It’s the first known link for Giolito, who is one of the more difficult evaluations in the class. It wasn’t that long ago that the longtime White Sox hurler looked on his way to a nine-figure deal. Giolito sported a 3.79 ERA with a strong 25.8% strikeout rate over 21 starts at the time of the trade deadline. He had turned 29 in July, making him one of the younger starters in the class. A midseason trade to the Angels rendered him ineligible for the qualifying offer, removing draft pick compensation as a factor.
His market has since been muddled by a dismal final couple months. Giolito was rocked for a 6.89 ERA in six starts as an Angel. The Halos plummeted from playoff contention and put him on waivers. The Guardians claimed him and gave him the ball six more times to close the year. Giolito had an even tougher run in Cleveland, posting a 7.04 ERA. In his final 12 appearances of the season, he was tagged for a 6.96 ERA and surrendered a staggering 21 home runs in 63 1/3 innings (just under three homers per nine).

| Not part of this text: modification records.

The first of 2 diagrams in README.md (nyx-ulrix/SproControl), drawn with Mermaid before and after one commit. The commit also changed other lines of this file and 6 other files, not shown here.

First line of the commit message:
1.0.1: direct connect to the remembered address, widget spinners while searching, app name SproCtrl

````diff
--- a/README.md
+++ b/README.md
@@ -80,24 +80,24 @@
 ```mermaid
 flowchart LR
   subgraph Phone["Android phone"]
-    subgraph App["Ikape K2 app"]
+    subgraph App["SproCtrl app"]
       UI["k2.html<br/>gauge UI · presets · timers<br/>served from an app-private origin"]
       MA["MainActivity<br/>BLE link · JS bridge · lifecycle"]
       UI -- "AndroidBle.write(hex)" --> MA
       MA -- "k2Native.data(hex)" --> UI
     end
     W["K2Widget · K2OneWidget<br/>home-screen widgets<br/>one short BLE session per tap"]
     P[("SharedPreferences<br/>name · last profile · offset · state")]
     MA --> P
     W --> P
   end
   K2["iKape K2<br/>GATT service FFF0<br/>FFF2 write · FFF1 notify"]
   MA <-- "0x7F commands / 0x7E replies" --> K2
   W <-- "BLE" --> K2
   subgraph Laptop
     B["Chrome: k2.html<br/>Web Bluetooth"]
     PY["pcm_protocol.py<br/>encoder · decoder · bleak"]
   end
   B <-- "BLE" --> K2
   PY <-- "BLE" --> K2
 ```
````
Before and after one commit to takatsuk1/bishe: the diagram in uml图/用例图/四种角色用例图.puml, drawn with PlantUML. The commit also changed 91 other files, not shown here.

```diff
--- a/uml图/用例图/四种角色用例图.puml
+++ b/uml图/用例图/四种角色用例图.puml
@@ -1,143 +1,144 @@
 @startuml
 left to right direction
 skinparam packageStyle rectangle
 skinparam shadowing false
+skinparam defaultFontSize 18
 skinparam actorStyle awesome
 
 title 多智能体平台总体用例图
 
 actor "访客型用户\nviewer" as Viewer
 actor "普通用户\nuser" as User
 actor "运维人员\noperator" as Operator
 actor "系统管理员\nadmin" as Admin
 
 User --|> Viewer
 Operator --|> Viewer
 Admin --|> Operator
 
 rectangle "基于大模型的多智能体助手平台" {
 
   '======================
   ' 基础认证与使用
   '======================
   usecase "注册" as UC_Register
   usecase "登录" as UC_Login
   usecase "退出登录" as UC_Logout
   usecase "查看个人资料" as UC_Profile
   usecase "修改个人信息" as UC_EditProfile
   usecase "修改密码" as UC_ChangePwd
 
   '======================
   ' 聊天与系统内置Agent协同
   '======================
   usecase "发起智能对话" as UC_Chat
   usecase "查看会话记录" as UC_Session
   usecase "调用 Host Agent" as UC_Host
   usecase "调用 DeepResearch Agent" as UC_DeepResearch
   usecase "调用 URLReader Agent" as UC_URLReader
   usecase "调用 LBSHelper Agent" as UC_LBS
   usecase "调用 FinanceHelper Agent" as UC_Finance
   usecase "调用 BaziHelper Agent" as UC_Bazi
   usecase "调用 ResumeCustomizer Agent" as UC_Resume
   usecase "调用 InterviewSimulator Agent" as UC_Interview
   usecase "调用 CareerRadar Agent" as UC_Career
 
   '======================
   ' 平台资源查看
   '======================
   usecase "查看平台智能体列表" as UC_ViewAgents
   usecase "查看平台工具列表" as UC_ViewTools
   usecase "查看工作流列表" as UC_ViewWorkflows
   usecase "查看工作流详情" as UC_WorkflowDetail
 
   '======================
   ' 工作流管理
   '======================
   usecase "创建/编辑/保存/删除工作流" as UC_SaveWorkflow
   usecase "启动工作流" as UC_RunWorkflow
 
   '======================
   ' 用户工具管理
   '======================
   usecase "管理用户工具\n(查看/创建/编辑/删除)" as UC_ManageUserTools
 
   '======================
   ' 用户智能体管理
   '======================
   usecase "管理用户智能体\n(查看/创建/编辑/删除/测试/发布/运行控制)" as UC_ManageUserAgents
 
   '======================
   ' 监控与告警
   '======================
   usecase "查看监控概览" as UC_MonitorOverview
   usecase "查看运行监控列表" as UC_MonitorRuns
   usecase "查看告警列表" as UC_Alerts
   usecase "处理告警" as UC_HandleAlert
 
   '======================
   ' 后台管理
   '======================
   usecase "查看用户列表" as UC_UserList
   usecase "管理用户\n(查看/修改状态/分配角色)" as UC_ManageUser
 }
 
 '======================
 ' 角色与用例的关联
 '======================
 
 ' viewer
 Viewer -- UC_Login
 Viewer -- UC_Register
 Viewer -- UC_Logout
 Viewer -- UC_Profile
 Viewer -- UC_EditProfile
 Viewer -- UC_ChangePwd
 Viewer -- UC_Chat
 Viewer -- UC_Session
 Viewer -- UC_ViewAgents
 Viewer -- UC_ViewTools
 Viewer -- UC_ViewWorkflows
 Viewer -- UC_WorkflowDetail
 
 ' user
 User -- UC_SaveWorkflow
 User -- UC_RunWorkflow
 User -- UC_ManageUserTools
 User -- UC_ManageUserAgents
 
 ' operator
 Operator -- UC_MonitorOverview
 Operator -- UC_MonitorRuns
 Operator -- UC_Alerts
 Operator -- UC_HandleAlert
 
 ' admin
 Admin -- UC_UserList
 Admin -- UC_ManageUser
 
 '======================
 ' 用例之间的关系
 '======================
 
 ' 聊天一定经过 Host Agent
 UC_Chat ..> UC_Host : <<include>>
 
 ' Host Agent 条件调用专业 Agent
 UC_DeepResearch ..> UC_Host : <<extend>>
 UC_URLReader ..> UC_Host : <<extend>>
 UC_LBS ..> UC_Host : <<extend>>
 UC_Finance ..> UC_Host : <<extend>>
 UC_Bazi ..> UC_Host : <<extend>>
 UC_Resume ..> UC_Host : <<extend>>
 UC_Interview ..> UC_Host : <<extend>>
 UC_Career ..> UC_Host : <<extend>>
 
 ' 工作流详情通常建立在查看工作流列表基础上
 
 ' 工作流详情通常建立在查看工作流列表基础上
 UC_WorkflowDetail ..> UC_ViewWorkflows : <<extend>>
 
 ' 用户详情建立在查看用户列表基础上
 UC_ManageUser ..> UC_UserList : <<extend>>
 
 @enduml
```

Giolito concluded the year with a 4.88 ERA overall. That marked his second straight season allowing nearly five earned runs per nine innings. It’s a notable drop from the mid-3.00s marks he posted each year between 2019-21, although that’s mostly a reflection of the season’s last two months.
To his credit, the former All-Star took all 33 turns through the rotation. It marked his third straight season surpassing 30 starts and continued an exceptional run of durability over the last six years. Giolito is tied for fifth in starts and ranks eighth in innings pitched since the 2018 season. He isn’t missing bats as he had at his 2019-20 peak, but he has fanned more than a quarter of opponents over the last two years.
Giolito certainly won’t continue allowing home runs at the clip he had in Anaheim and Cleveland. Teams can anticipate some amount of positive regression in that regard, but it’s still hard to draw up a much worse finish to a pitcher’s platform year short of injury.
That leaves him in an interesting spot as a free agent. If he simply wanted to maximize his earning potential, he could still look for three or four years. Jameson Taillon and Taijuan Walker secured four years with an average salary in the $17-18MM range last winter despite some inconsistency in their career track records. Yet Giolito is also young enough to potentially prioritize a chance to get back to free agency within a season or two. MLBTR predicted he’d go the latter route, estimating a two-year, $44MM contract that allows him to opt out after the first season.
A shorter-term pact of that nature could be particularly appealing to the Dodgers. They have shied away from long-term investments in free agent starters. A pitcher-friendly home park could mitigate some of the homer concerns, while Giolito’s track record of absorbing innings would be welcome for a young staff. It’d be similarly easy to see the appeal from the player’s perspective. The Dodgers have a strong reputation for developing pitching. That Giolito is an L.A. native who attended Harvard-Westlake is an added bonus.
While there’s a sensible fit, Giolito may need to wait until some of the top starters come off the board. Harris notes that the Dodgers are essentially in a holding pattern as they await clarity on their chances of adding Shohei Ohtani or Yoshinobu Yamamoto. Los Angeles has an estimated $70MM available before even reaching the first luxury tax threshold, so they’ll surely add multiple players, but they’ll presumably have various offseason plans contingent on whether they land either of their top two targets.